◆ Activity
Only the lines of the data below from the one with "Changed region(s): [[0.0, 0.0309, 0.8904, 0.9588]]" through the one with "print('Mean Temperature In 2016 Will Be')" are wanted. Repeat them exactly.

[Version difference data]
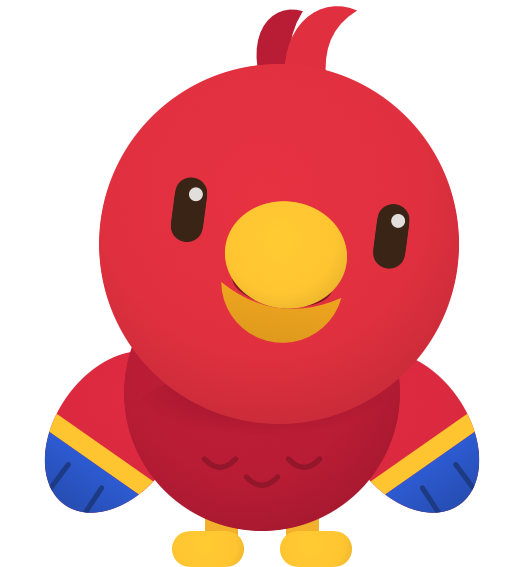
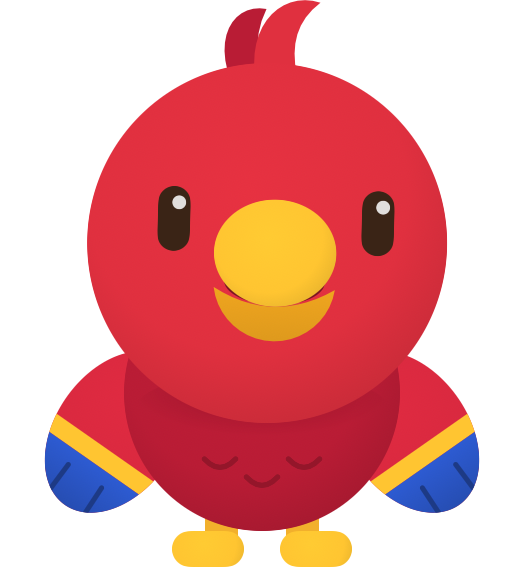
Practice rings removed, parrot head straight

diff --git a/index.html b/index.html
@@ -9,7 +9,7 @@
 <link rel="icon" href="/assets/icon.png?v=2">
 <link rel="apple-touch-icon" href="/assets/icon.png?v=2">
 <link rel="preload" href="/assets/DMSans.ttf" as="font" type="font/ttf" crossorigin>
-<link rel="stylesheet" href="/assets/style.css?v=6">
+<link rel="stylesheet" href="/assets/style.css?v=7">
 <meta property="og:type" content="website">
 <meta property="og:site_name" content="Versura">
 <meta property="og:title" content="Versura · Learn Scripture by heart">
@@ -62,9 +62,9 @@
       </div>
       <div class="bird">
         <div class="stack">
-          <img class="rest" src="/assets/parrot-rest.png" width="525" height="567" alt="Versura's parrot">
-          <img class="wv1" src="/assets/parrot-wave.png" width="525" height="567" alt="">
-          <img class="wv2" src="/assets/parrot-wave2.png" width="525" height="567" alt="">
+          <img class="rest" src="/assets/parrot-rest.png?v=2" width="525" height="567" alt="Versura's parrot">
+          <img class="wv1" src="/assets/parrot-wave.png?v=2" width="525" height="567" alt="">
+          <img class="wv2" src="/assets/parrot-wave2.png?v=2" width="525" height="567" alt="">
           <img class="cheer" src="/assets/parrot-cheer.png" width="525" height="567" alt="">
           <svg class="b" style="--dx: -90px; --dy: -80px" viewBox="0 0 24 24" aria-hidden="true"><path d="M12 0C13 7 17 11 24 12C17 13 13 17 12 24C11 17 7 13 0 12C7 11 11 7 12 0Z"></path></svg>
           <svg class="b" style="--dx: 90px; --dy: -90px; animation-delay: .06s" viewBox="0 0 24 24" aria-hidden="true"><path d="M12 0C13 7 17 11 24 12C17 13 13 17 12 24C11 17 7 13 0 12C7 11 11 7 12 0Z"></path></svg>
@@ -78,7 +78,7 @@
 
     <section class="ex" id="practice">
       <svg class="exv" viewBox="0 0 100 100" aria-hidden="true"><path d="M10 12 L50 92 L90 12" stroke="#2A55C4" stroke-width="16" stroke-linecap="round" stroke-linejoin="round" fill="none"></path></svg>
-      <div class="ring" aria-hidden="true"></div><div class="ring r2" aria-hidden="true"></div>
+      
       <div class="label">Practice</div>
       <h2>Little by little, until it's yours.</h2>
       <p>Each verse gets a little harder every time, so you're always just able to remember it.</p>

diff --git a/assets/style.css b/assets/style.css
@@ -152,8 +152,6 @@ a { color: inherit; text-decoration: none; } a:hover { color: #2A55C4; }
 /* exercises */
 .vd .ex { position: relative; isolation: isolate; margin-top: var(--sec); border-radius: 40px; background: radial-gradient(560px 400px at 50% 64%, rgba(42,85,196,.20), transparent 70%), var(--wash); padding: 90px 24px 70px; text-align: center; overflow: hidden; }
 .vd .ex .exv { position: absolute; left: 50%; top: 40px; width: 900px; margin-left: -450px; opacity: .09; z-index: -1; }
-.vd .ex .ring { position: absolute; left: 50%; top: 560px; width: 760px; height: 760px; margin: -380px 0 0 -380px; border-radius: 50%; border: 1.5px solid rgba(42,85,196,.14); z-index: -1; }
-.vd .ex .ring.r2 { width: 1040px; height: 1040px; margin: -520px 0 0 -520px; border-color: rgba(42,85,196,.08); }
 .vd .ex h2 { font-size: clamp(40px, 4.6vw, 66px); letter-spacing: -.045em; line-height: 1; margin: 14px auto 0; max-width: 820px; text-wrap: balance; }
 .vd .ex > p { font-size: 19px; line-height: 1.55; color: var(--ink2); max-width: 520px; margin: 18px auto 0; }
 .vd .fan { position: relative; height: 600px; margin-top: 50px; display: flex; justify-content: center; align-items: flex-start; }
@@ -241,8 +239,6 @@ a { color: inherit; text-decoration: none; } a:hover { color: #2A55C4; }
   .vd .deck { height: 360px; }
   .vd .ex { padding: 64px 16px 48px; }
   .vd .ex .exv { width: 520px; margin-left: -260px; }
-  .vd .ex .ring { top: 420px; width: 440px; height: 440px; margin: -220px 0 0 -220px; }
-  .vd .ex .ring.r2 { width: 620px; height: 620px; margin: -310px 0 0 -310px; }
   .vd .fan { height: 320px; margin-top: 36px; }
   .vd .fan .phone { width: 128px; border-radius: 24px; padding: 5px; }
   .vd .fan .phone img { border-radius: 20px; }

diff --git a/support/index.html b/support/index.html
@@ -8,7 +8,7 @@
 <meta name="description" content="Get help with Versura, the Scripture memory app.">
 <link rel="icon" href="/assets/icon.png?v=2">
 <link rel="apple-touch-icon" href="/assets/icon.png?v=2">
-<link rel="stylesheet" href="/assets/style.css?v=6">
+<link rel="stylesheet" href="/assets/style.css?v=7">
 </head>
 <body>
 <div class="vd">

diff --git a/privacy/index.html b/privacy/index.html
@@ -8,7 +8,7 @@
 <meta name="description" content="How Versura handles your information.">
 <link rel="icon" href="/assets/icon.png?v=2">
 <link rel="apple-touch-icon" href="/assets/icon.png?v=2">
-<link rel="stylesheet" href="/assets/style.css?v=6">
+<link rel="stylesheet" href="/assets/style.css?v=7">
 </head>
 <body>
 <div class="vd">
==
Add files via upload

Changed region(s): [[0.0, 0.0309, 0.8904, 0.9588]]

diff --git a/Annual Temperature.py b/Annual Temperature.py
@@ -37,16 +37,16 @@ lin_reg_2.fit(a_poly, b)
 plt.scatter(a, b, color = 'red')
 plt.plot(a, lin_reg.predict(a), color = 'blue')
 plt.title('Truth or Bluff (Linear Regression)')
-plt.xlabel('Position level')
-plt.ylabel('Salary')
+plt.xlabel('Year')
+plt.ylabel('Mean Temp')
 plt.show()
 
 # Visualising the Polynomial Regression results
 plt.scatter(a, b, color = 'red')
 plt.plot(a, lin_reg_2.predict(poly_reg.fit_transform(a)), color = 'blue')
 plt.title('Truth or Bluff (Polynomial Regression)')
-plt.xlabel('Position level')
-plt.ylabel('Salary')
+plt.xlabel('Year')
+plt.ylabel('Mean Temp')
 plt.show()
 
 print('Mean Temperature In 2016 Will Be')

◆ Solution to this exercise
Changed region(s): [[0.0, 0.0309, 0.8904, 0.9588]]

diff --git a/Annual Temperature.py b/Annual Temperature.py
@@ -37,16 +37,16 @@ lin_reg_2.fit(a_poly, b)
 plt.scatter(a, b, color = 'red')
 plt.plot(a, lin_reg.predict(a), color = 'blue')
 plt.title('Truth or Bluff (Linear Regression)')
-plt.xlabel('Position level')
-plt.ylabel('Salary')
+plt.xlabel('Year')
+plt.ylabel('Mean Temp')
 plt.show()
 
 # Visualising the Polynomial Regression results
 plt.scatter(a, b, color = 'red')
 plt.plot(a, lin_reg_2.predict(poly_reg.fit_transform(a)), color = 'blue')
 plt.title('Truth or Bluff (Polynomial Regression)')
-plt.xlabel('Position level')
-plt.ylabel('Salary')
+plt.xlabel('Year')
+plt.ylabel('Mean Temp')
 plt.show()
 
 print('Mean Temperature In 2016 Will Be')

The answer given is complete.